MATERIAL SUPPLIED →

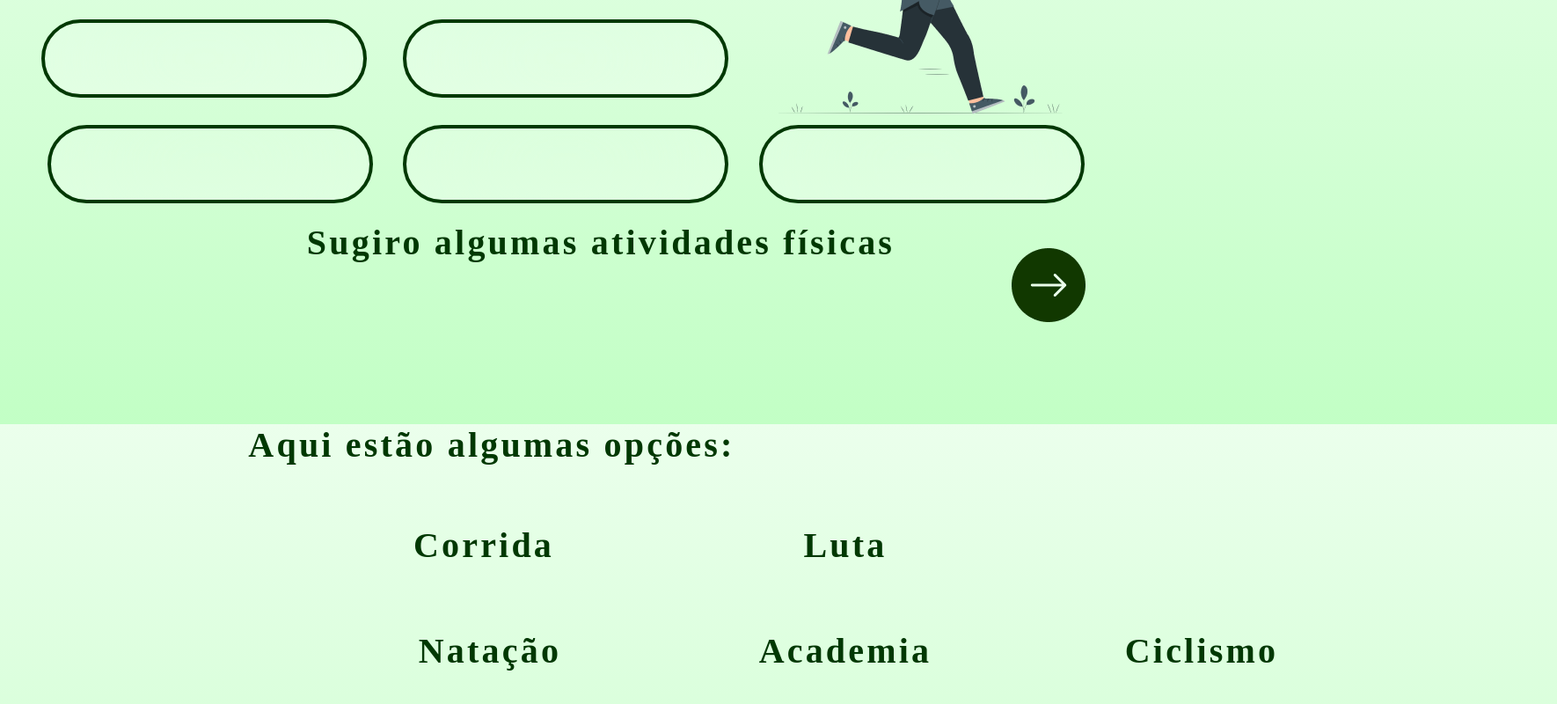
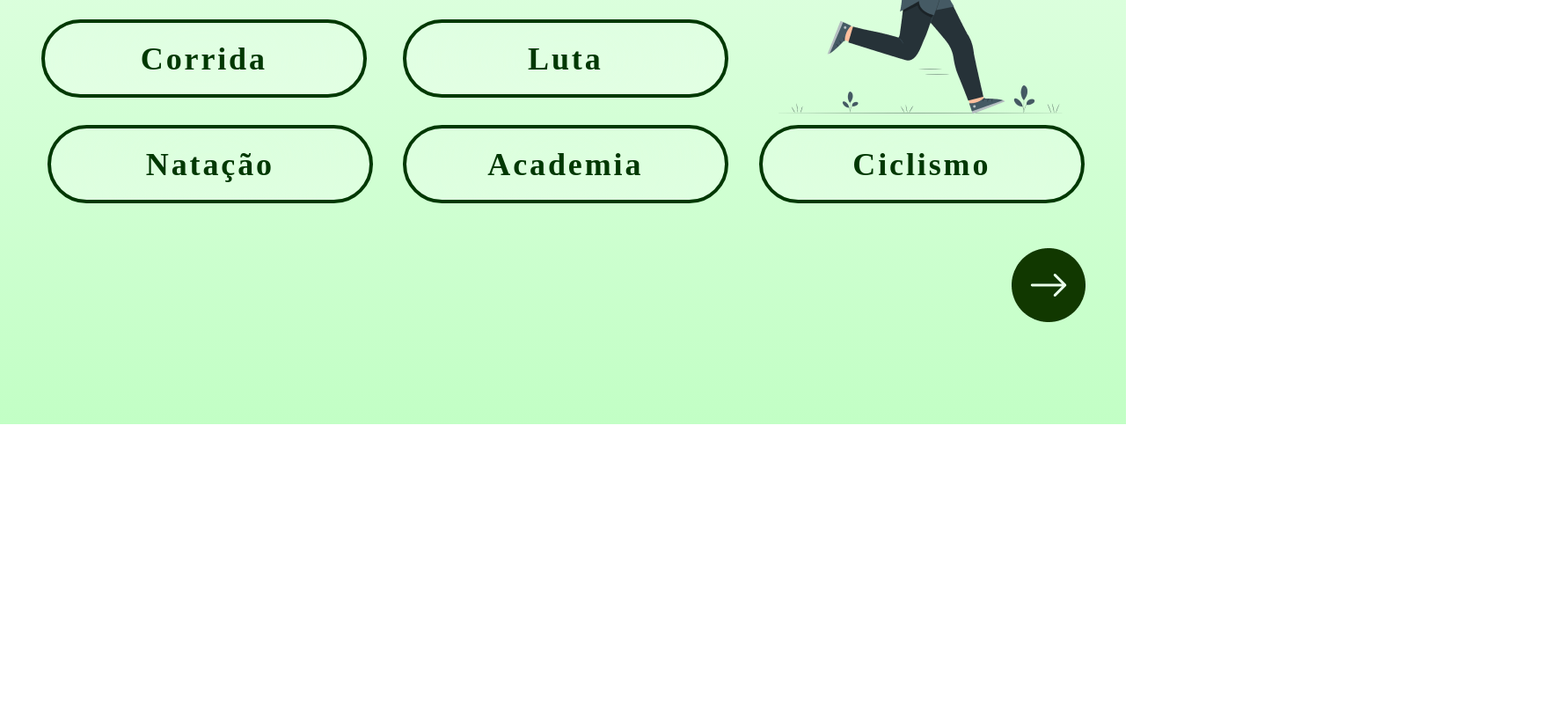
Before and after one commit to OrDeP90/Final2, a React (Create React App) app: page /solucao2t in a window 1280 px wide. Shown: the part 318-1118 px from the top of the page at 88% size, 1770 px wide, since content can reach past the window. After the commit the page ends 800 px from the top, so only its background shows below. Built offline with nearby package versions, Linux system fonts and the light colour scheme.

Commit message:
atualizando telas

```diff
--- a/src/components/page1.js
+++ b/src/components/page1.js
@@ -7,7 +7,7 @@ import './styles/style.css';
 const Page1 = () => {
   return (
     <div className = "App">
-      <h1 class = "anna">OLÁ, EU SOU A</h1>
+      <h2 class = "anna">OLÁ, EU SOU A</h2>
       <h2 class = "anna">CLÁUDIA</h2>
       <h3 class = "anna">A ROBÔ DO DC</h3>
 
--- a/src/components/solucao2t.js
+++ b/src/components/solucao2t.js
@@ -9,25 +9,25 @@ function Solucao2t() {
     return (
     <div>
         <div className={styles.titulo}>
-            <p><b>Sugiro algumas atividades físicas</b></p>
+            <span>Sugiro algumas atividades físicas</span>
         </div>
         <div className={styles.opcoes}>
-            <p><b>Aqui estão algumas opções:</b></p>
+            <span>Aqui estão algumas opções:</span>
         </div>
         <div className={styles.corrida}>
-            <p><b>Corrida</b></p>
+            <span>Corrida</span>
         </div>
         <div className={styles.luta}>
-            <p><b>Luta</b></p>
+            <span>Luta</span>
         </div>
         <div className={styles.natacao}>
-            <p><b>Natação</b></p>
+            <span>Natação</span>
         </div>
         <div className={styles.academia}>
-            <p><b>Academia</b></p>
+            <span>Academia</span>
         </div>
         <div className={styles.ciclismo}>
-            <p><b>Ciclismo</b></p>
+            <span>Ciclismo</span>
         </div>
         <div>
             <img className = {styles.mulherCorrendo} src = {correcorre}/>
```
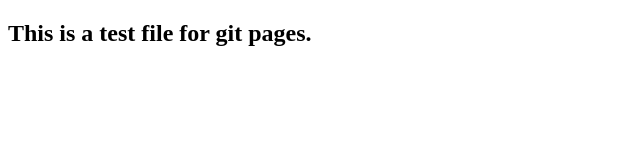
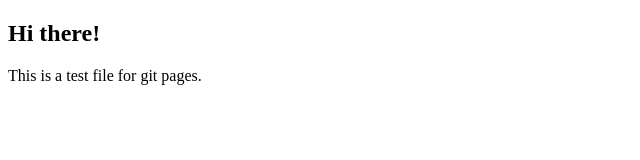
Before and after one commit to roshanprabu/webdev-test, a plain HTML site: page index.html in a window 1280 px wide. Shown: the whole page, without its empty margins (0-640 px from the left). Drawn offline with Linux system fonts and the light colour scheme.

Commit message:
fixed bugs

```diff
--- a/index.html
+++ b/index.html
@@ -1,7 +1,7 @@
 <!DOCTYPE html>
 <html>
     <head>
-        <h2 Hi there!>
+        <h2> Hi there!</h2>
     </head>
     <body>
         This is a test file for git pages.
```
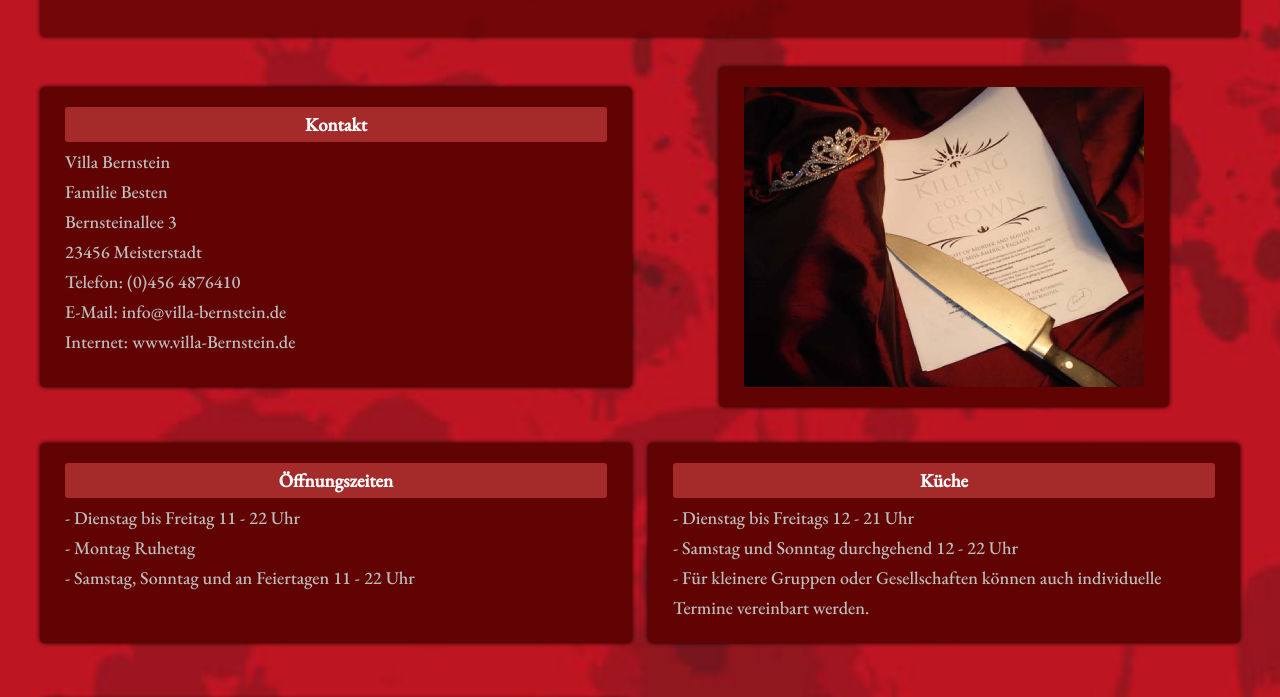
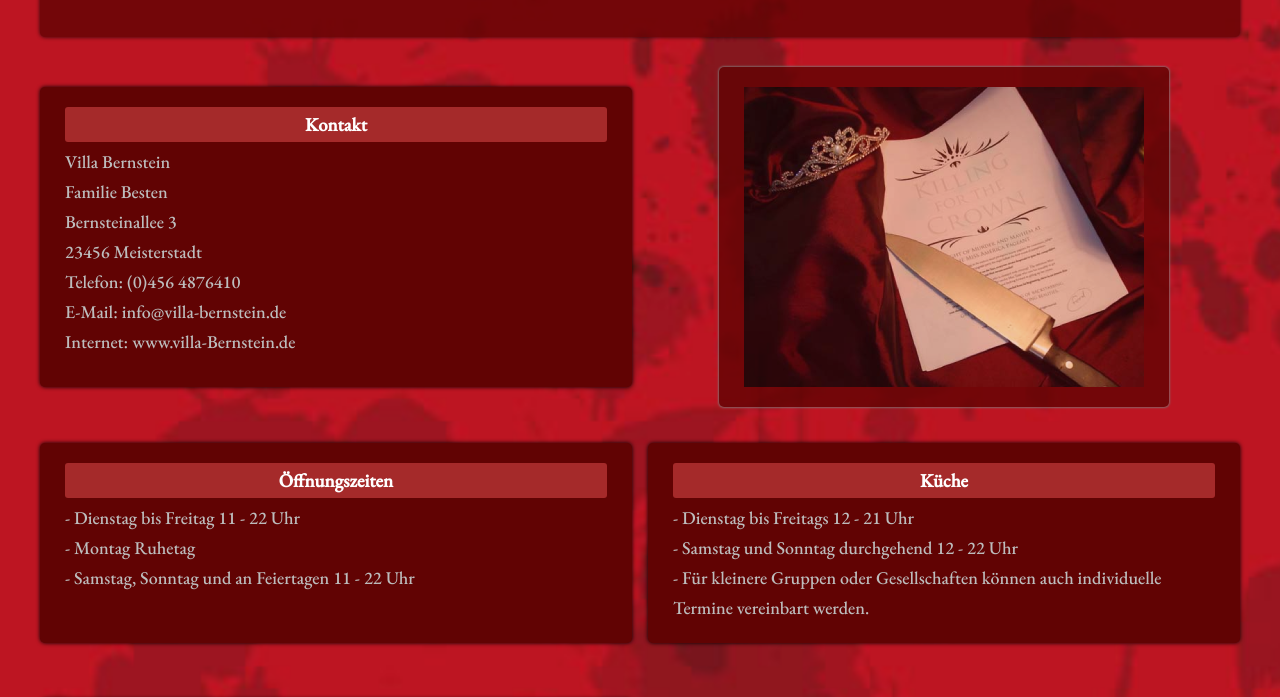
Before and after one commit to luayqasim/project-Site, a plain HTML site: page index.html in a window 1280 px wide. Shown: the part 1064-1761 px from the top of the page. Drawn offline with nearby package versions, Linux system fonts and the light colour scheme.

Commit message:
add class box-image

```diff
--- a/css/style.css
+++ b/css/style.css
@@ -267,6 +267,8 @@ main
 .kontakt-container .box-image
 {
     margin: auto;
+    opacity: 0.8;
+    box-shadow: 0 0 2px 1px #7e7474;
 }
 .kontakt-container .box-1 ul,
 .kontakt-container .box-2 ul,
```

ACTIVITY → If pictures appear among the records, do not carry them over; retype the rest exactly.

YOUR SOLUTION →
Before and after one commit to OrDeP90/Final2, a React (Create React App) app: page /solucao2t in a window 1280 px wide. Shown: the part 318-1118 px from the top of the page at 88% size, 1770 px wide, since content can reach past the window. After the commit the page ends 800 px from the top, so only its background shows below. Built offline with nearby package versions, Linux system fonts and the light colour scheme.

Commit message:
atualizando telas

```diff
--- a/src/components/page1.js
+++ b/src/components/page1.js
@@ -7,7 +7,7 @@ import './styles/style.css';
 const Page1 = () => {
   return (
     <div className = "App">
-      <h1 class = "anna">OLÁ, EU SOU A</h1>
+      <h2 class = "anna">OLÁ, EU SOU A</h2>
       <h2 class = "anna">CLÁUDIA</h2>
       <h3 class = "anna">A ROBÔ DO DC</h3>
 
--- a/src/components/solucao2t.js
+++ b/src/components/solucao2t.js
@@ -9,25 +9,25 @@ function Solucao2t() {
     return (
     <div>
         <div className={styles.titulo}>
-            <p><b>Sugiro algumas atividades físicas</b></p>
+            <span>Sugiro algumas atividades físicas</span>
         </div>
         <div className={styles.opcoes}>
-            <p><b>Aqui estão algumas opções:</b></p>
+            <span>Aqui estão algumas opções:</span>
         </div>
         <div className={styles.corrida}>
-            <p><b>Corrida</b></p>
+            <span>Corrida</span>
         </div>
         <div className={styles.luta}>
-            <p><b>Luta</b></p>
+            <span>Luta</span>
         </div>
         <div className={styles.natacao}>
-            <p><b>Natação</b></p>
+            <span>Natação</span>
         </div>
         <div className={styles.academia}>
-            <p><b>Academia</b></p>
+            <span>Academia</span>
         </div>
         <div className={styles.ciclismo}>
-            <p><b>Ciclismo</b></p>
+            <span>Ciclismo</span>
         </div>
         <div>
             <img className = {styles.mulherCorrendo} src = {correcorre}/>
```
Before and after one commit to roshanprabu/webdev-test, a plain HTML site: page index.html in a window 1280 px wide. Shown: the whole page, without its empty margins (0-640 px from the left). Drawn offline with Linux system fonts and the light colour scheme.

Commit message:
fixed bugs

```diff
--- a/index.html
+++ b/index.html
@@ -1,7 +1,7 @@
 <!DOCTYPE html>
 <html>
     <head>
-        <h2 Hi there!>
+        <h2> Hi there!</h2>
     </head>
     <body>
         This is a test file for git pages.
```
Before and after one commit to luayqasim/project-Site, a plain HTML site: page index.html in a window 1280 px wide. Shown: the part 1064-1761 px from the top of the page. Drawn offline with nearby package versions, Linux system fonts and the light colour scheme.

Commit message:
add class box-image

```diff
--- a/css/style.css
+++ b/css/style.css
@@ -267,6 +267,8 @@ main
 .kontakt-container .box-image
 {
     margin: auto;
+    opacity: 0.8;
+    box-shadow: 0 0 2px 1px #7e7474;
 }
 .kontakt-container .box-1 ul,
 .kontakt-container .box-2 ul,
```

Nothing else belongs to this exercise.